> Task: Filter the listing below, keeping only the lines with the word "execution".

Start of Block

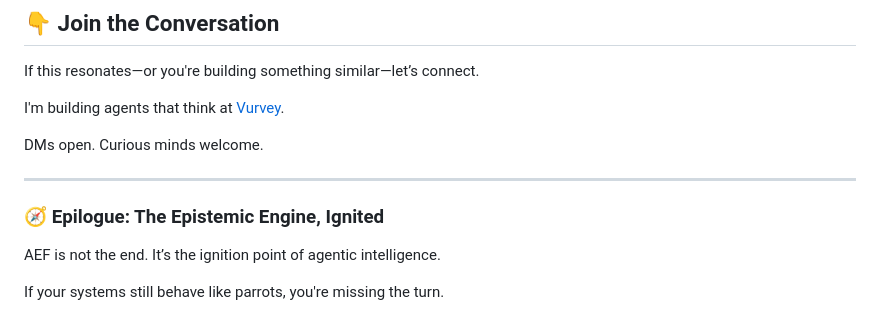
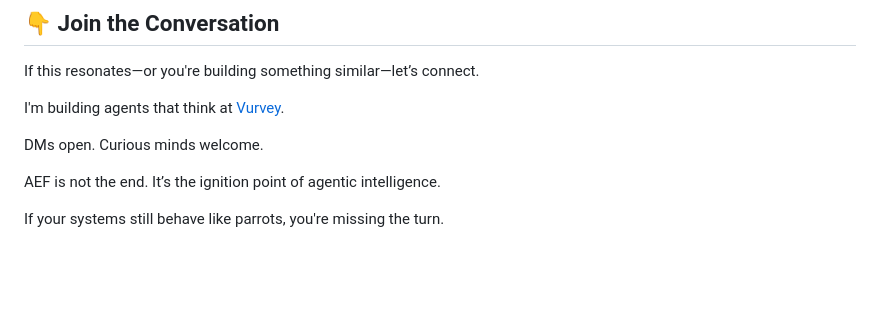
Before and after one commit to jroell/agentic-epistemology-framework, a Markdown page: info/blog.md, the part around the change printed below. Rendered like a GitHub page; blank space fills up the shorter version.

```diff
--- a/info/blog.md
+++ b/info/blog.md
@@ -333,10 +331,6 @@ I'm building agents that think at [Vurvey](https://vurvey.com).
 
 DMs open. Curious minds welcome.
 
----
-
-### 🧭 Epilogue: The Epistemic Engine, Ignited
-
 AEF is not the end. It’s the ignition point of agentic intelligence.
 
 If your systems still behave like parrots, you're missing the turn.
```
Also changed, not shown: other parts of info/blog.md (+0 -2 lines).
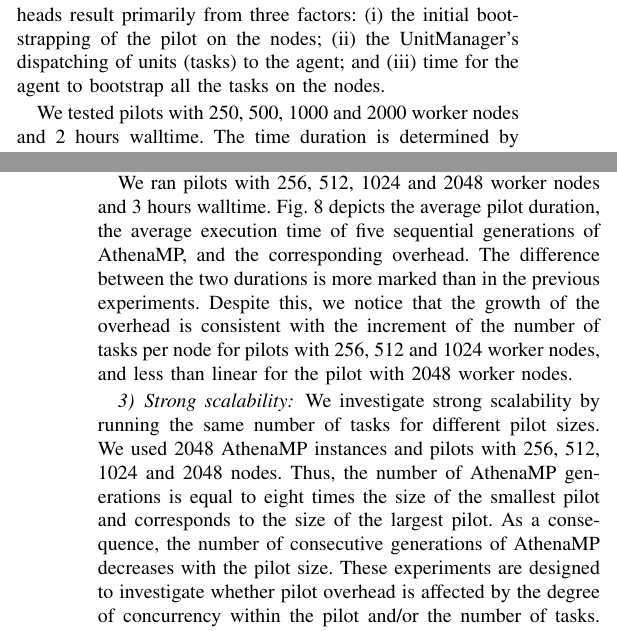
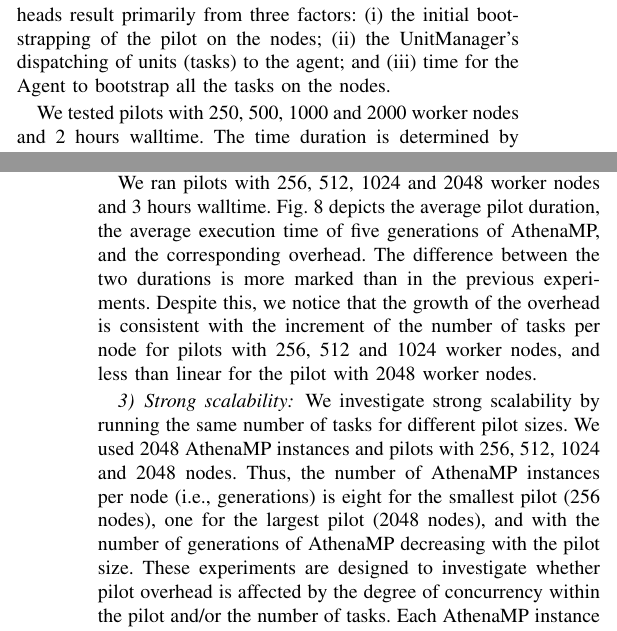
Before and after one commit to ATLAS-Titan/PanDA-WMS-paper, a LaTeX paper (paper.tex, which reads Experiments.tex): two parts of the columns of pages 8 and 9 of 11, joined at a grey line, cut so that both start at the same text. Compiled offline with pdfLaTeX.

Commit message:
fixing and clarifying description of experiments with NGE

```diff
--- a/Experiments.tex
+++ b/Experiments.tex
@@ -40,7 +40,7 @@ Tasks do not wait within the Agent's queue since one node is available to
 each AthenaMP instance. Task execution  overheads result primarily from
 three factors: (i) the initial bootstrapping of the pilot on the nodes; (ii)
 the UnitManager's dispatching of units (tasks) to the agent; and (iii) time
-for the agent to bootstrap all the tasks on the nodes.
+for the Agent to bootstrap all the tasks on the nodes.
 
 We tested pilots with 250, 500, 1000 and 2000 worker nodes and 2 hours
 walltime. The time duration is determined by the Titan's walltime policy.
@@ -83,7 +83,7 @@ to scale experiments to large node counts by conserving project allocation.
 
 We ran pilots with 256, 512, 1024 and 2048 worker nodes and 3 hours walltime.
 Fig.~\ref{fig:weakScal2a} depicts the average pilot duration, the average
-execution time of five sequential generations of AthenaMP, and the
+execution time of five generations of AthenaMP, and the
 corresponding overhead. The difference between the two durations is more
 marked than in the previous experiments. Despite this, we notice that the
 growth of the overhead is consistent with the increment of the number of tasks
@@ -107,13 +107,13 @@ for the pilot with 2048 worker nodes.
 
 We investigate strong scalability by running the same number of tasks for
 different pilot sizes. We used 2048 AthenaMP instances and pilots with 256,
-512, 1024 and 2048 nodes. Thus, the number of AthenaMP generations is equal
-to eight times the size of the smallest pilot and corresponds to the size of
-the largest pilot. As a consequence, the number of consecutive generations of
-AthenaMP decreases with the pilot size. These experiments are designed to
-investigate whether pilot overhead is affected by the degree of concurrency
-within the pilot and/or the number of tasks. Each AthenaMP instance simulates
-sixteen events as in the previous experiment.
+512, 1024 and 2048 nodes. Thus, the number of AthenaMP instances per node
+(i.e., generations) is eight for the smallest pilot (256 nodes), one for the
+largest pilot (2048 nodes), and with the number of generations of AthenaMP
+decreasing with the pilot size. These experiments are designed to investigate
+whether pilot overhead is affected by the degree of concurrency within the
+pilot and/or the number of tasks. Each AthenaMP instance simulates sixteen
+events as in the previous experiment.
 
 Fig.~\ref{fig:strongScala} shows the average pilot duration and the average
 execution time of possibly sequential AthenaMP instances. We notice that the
```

End of Block

> Expected answer:
 each AthenaMP instance. Task execution  overheads result primarily from
-execution time of five sequential generations of AthenaMP, and the
+execution time of five generations of AthenaMP, and the
 execution time of possibly sequential AthenaMP instances. We notice that the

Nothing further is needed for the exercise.